And, courtesy of Stu’s “One Night in Los Angeles,” you all know by now that I spent one not-so-delightful evening in California Hospital (yes, that’s its real name), instead of at the delightful Downtown Sheraton Hotel.
It wasn’t that horrible. Turns out, when you tell medical folks in L.A. that you want out early the next morning so you can visit E3, they get excited and tell all their other late-night medical buddies. Before you know it, an Asian doctor is visiting you. You figure he’s just replacing the Indian doctor who wants to keep you overnight for “observation.” But really he’s stopping by to find out what your early impressions of E3 are (that’s a true story).
Another true story? In between that one strange evening and now, I found time to ponder my favorite non-Wii U and non-Vita E3 2011 moments. You know, for posterity.
Final Fantasy XIII-2
Let’s be honest. Final Fantasy XIII did a few things right, like introducing a fun-as-heck combat system and upping the ante for voice acting and overall visual quality in a JRPG. If only it hadn’t totally neutered the series’ exploration and freedom and left us with an all-too-shallow shell of gameplay, right?
I didn’t have high expectations for XIII-2, in part because of that pedigree and in part because Square’s last straight FF sequel, Final Fantasy X-2, underwhelmed.

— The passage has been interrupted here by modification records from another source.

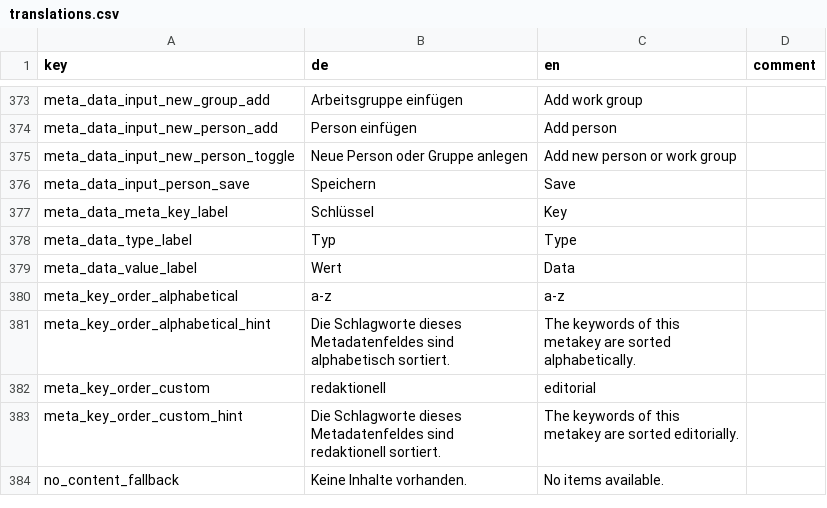
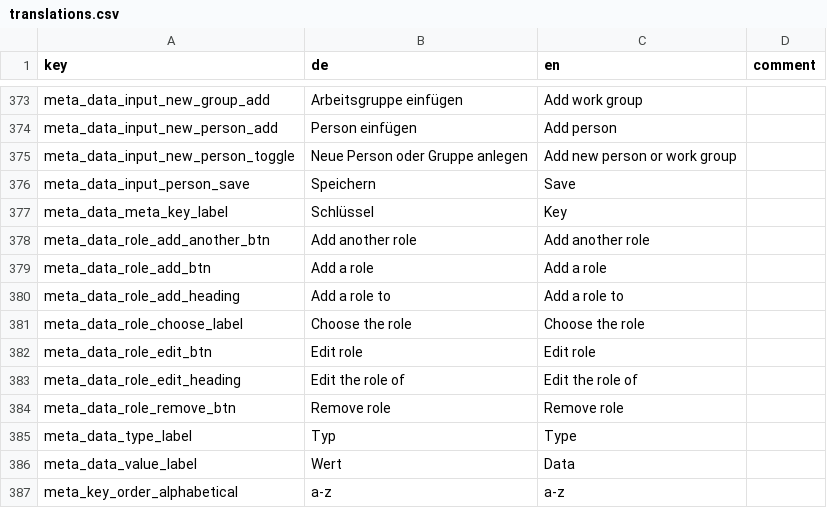
Before and after one commit to broggn/hfg-madek-webapp, a CSV file: config/locale/translations.csv, drawn as a sheet; only a part is shown, gaps mark what is left out; the shorter side is filled out with more unchanged rows; the diff names each change by its address in the sheet, - before the commit and + after, or states it on an @@ line.

Commit message:
add missing translations

```diff
--- a/config/locale/translations.csv
+++ b/config/locale/translations.csv
+row 378: meta_data_role_add_another_btn | Add another role | Add another role
+row 379: meta_data_role_add_btn | Add a role | Add a role
+row 380: meta_data_role_add_heading | Add a role to | Add a role to
+row 381: meta_data_role_choose_label | Choose the role | Choose the role
+row 382: meta_data_role_edit_btn | Edit role | Edit role
+row 383: meta_data_role_edit_heading | Edit the role of | Edit the role of
+row 384: meta_data_role_remove_btn | Remove role | Remove role
```
Also changed, not shown: 2 other files.
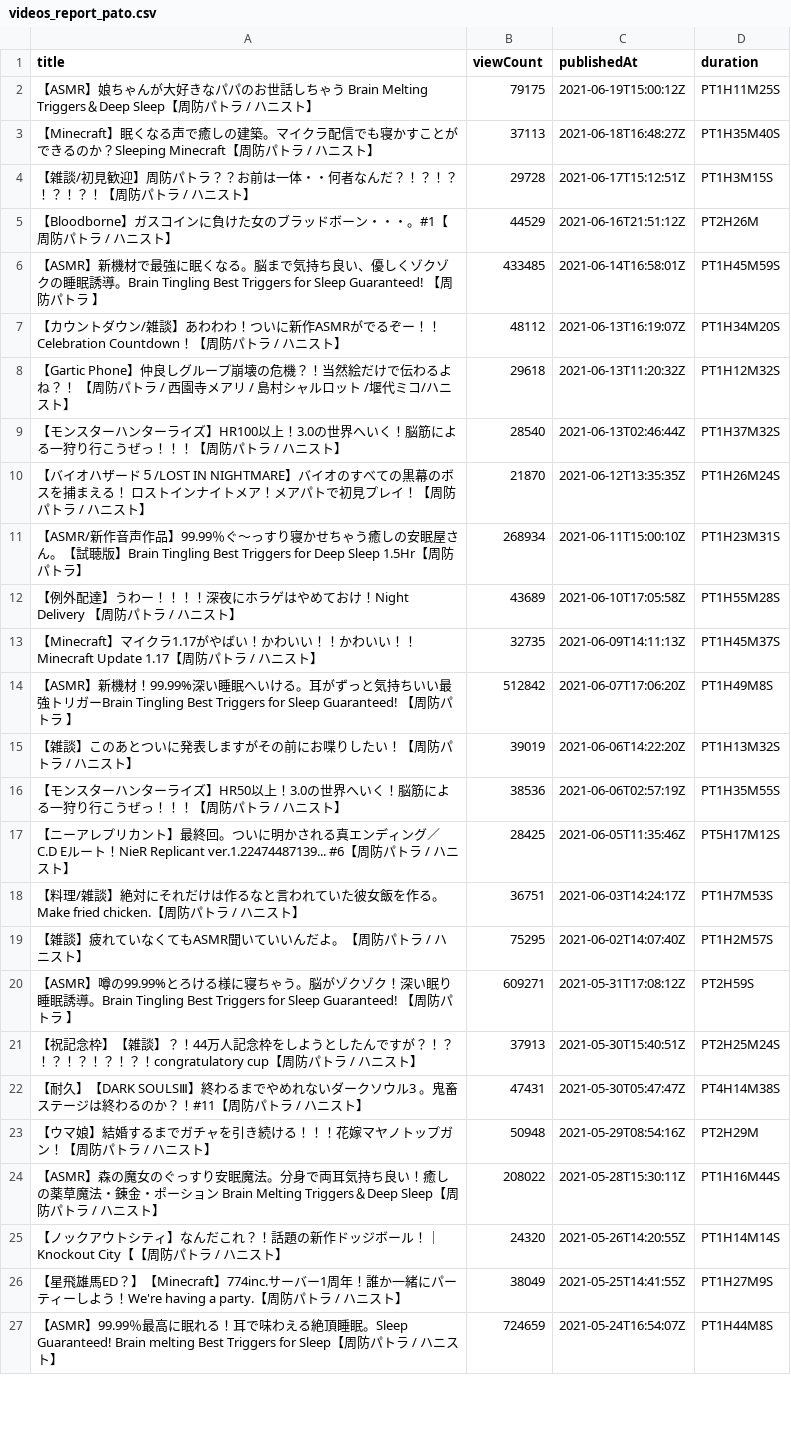
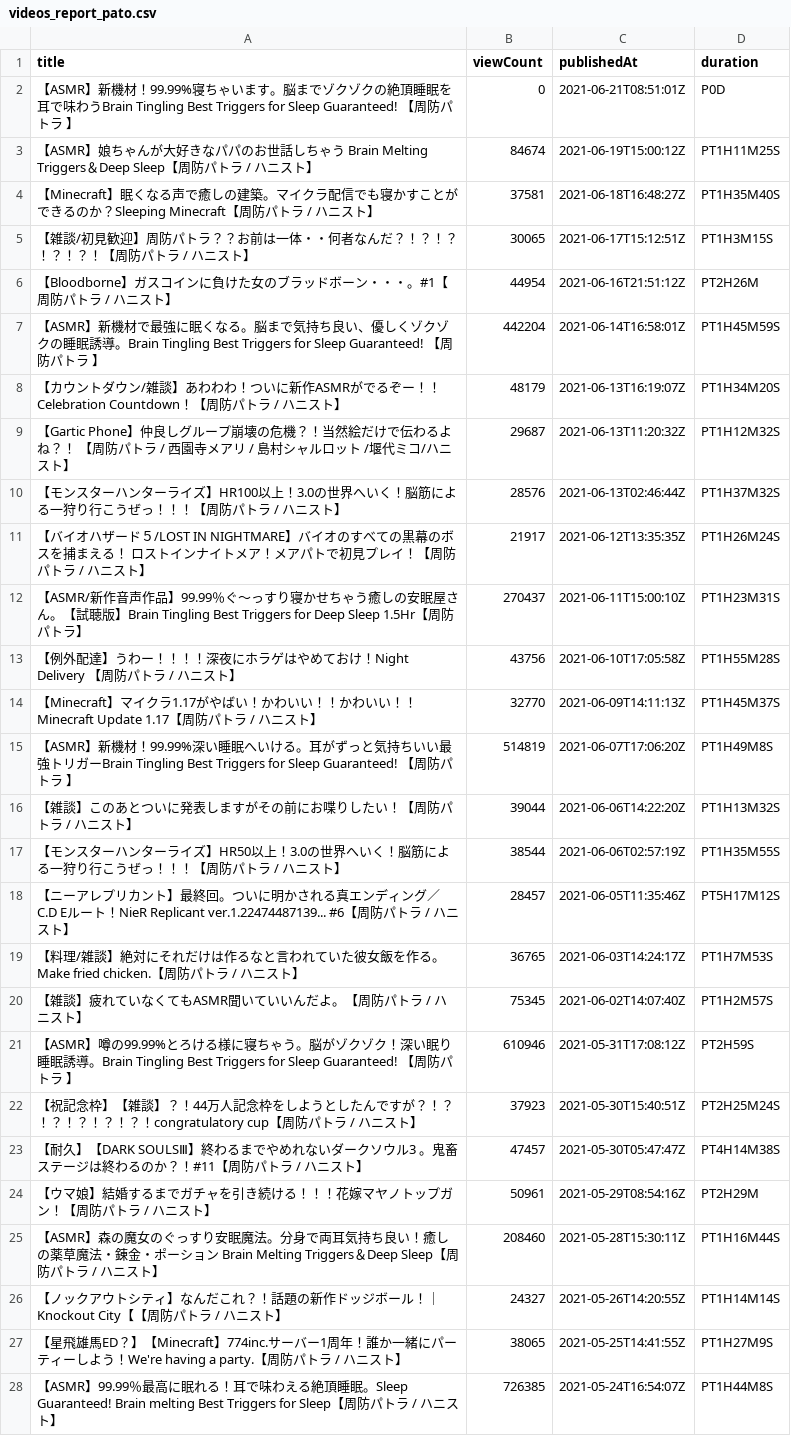
Before and after one commit to publictrain/oshihuya, a CSV file: videos_report_pato.csv, drawn as a sheet; only a part is shown; addresses are those after the commit; the diff covers the shown part only; the diff names each change by its address in the sheet, - before the commit and + after, or states it on an @@ line.

```diff
--- a/videos_report_pato.csv
+++ b/videos_report_pato.csv
+row 2: 【ASMR】新機材！99.99%寝ちゃいます。脳までゾクゾクの絶頂睡眠を耳で味わうBrain Tingling Best Triggers for Sleep Guaranteed! 【周防パトラ 】 | 0 | 2021-06-21T08:51:01Z | P0D
-B3 (viewCount): 79175
+B3 (viewCount): 84674
-B4 (viewCount): 37113
+B4 (viewCount): 37581
-B5 (viewCount): 29728
+B5 (viewCount): 30065
-B6 (viewCount): 44529
+B6 (viewCount): 44954
-B7 (viewCount): 433485
+B7 (viewCount): 442204
-B8 (viewCount): 48112
+B8 (viewCount): 48179
-B9 (viewCount): 29618
+B9 (viewCount): 29687
-B10 (viewCount): 28540
+B10 (viewCount): 28576
-B11 (viewCount): 21870
+B11 (viewCount): 21917
-B12 (viewCount): 268934
+B12 (viewCount): 270437
-B13 (viewCount): 43689
+B13 (viewCount): 43756
-B14 (viewCount): 32735
+B14 (viewCount): 32770
-B15 (viewCount): 512842
+B15 (viewCount): 514819
-B16 (viewCount): 39019
+B16 (viewCount): 39044
-B17 (viewCount): 38536
+B17 (viewCount): 38544
-B18 (viewCount): 28425
+B18 (viewCount): 28457
-B19 (viewCount): 36751
+B19 (viewCount): 36765
-B20 (viewCount): 75295
+B20 (viewCount): 75345
-B21 (viewCount): 609271
+B21 (viewCount): 610946
-B22 (viewCount): 37913
+B22 (viewCount): 37923
-B23 (viewCount): 47431
+B23 (viewCount): 47457
-B24 (viewCount): 50948
+B24 (viewCount): 50961
-B25 (viewCount): 208022
+B25 (viewCount): 208460
-B26 (viewCount): 24320
+B26 (viewCount): 24327
-B27 (viewCount): 38049
+B27 (viewCount): 38065
-B28 (viewCount): 724659
+B28 (viewCount): 726385
```
Also changed, not shown: 1 added row, 3 removed rows and 115 edited cells elsewhere in this file, videos_report_hira.csv, videos_report_izu.csv, 20 other files.
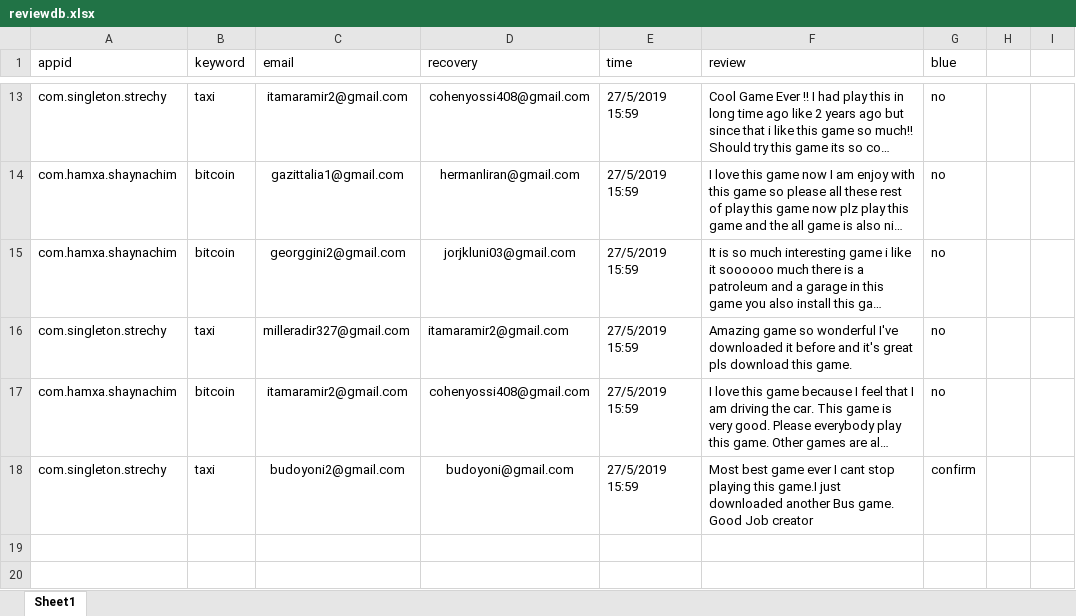
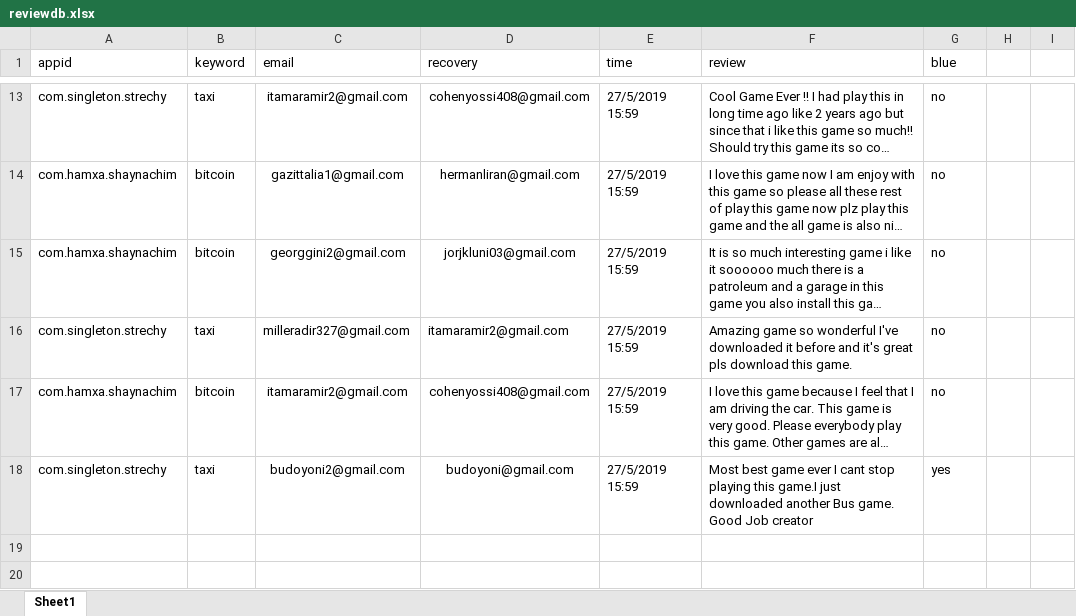
Before and after one commit to sugarderryfire/ReviewsProject, an Excel workbook: reviewdb.xlsx, sheet Sheet1, drawn as a sheet; only a part is shown, gaps mark what is left out; long unchanged cells end in …; values as stored, in another font and other column widths than the file's, no borders; the diff names each change by its address in the sheet, - before the commit and + after, or states it on an @@ line.

Commit message:
Add files via upload

```diff
--- a/reviewdb.xlsx (sheet Sheet1)
+++ b/reviewdb.xlsx (sheet Sheet1)
-G18 (blue): confirm
+G18 (blue): yes
```
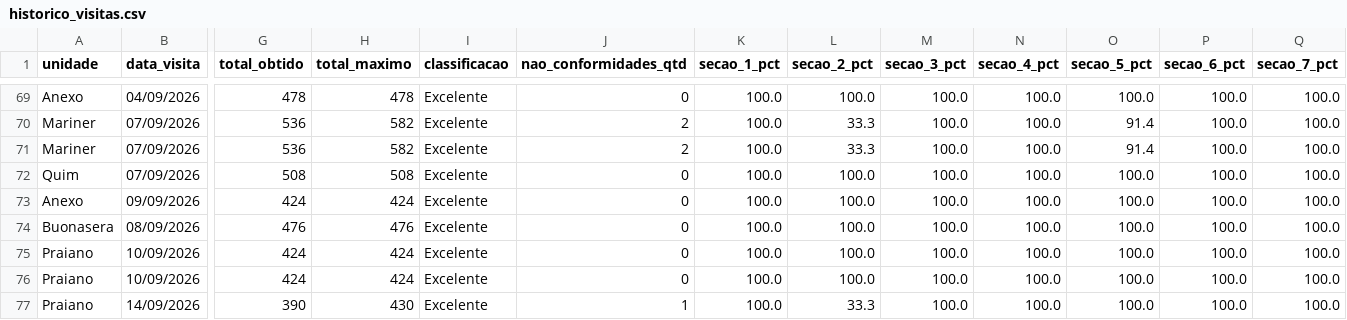
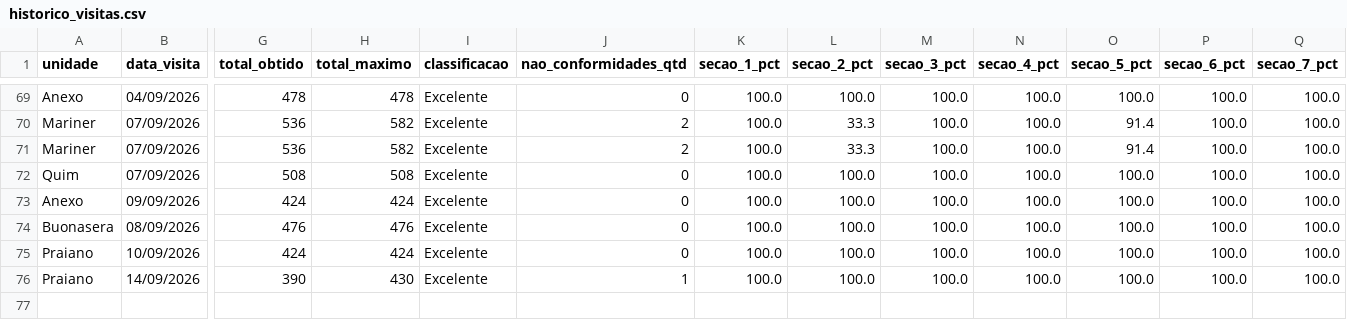
Before and after one commit to caiocoutonutri/seguranca_dos_alimentos, a CSV file: data/historico_visitas.csv, drawn as a sheet; only a part is shown, gaps mark what is left out; removed rows and columns are numbered as before the commit, all else as after; rows hold the shown columns only; the diff names each change by its address in the sheet, - before the commit and + after, or states it on an @@ line.

Commit message:
Remove duplicate visit entries for Praiano
Removed duplicate entries for 'Praiano' visits on 10/09/2026.

```diff
--- a/data/historico_visitas.csv
+++ b/data/historico_visitas.csv
-row 76: Praiano | 10/09/2026 | 424 | 424 | Excelente | 0 | 100.0 | 100.0 | 100.0 | 100.0 | 100.0 | 100.0 | 100.0
-L76 (secao_2_pct): 33.3
+L76 (secao_2_pct): 100.0
```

But I was pleasantly surprised by XIII-2. I loved XIII’s fast-paced Paradigm Shift combat, but XIII-2 actually betters that, bundling in occasional quicktime events called “Cinematic Actions”. I was treated to open-ended areas where exploration was the primary focus (about time), as well as the same gorgeous visuals that peppered the first game.
The best part is that Square Enix isn’t afraid to stand on the shoulders of greater games. As in Atlus’ Shin Megami Tensei series, you can now tame monsters and add them to your party. And much like Mass Effect, you’ll have occasional dialogue wheels that actually influence the course of the action.
Deus Ex: Human Revolution
Can you tell that Square Enix made an impression on me?
Late last year, I saw a see-with-your-eyes-not-your-hands pre-alpha build of Human Revolution, and it was a sight to behold then.
But there’s nothing like finally taking a game for a test drive yourself and the E3 2011 build blew me away. I took the guided tour in a back room, but it was my 20 minutes of hands-on play that truly sold me. This prequel had a beautiful futuristic cyberpunk world (that draws from the Unwinnable color palette, by the way), and I was given plenty of freedom to traverse it as I saw fit.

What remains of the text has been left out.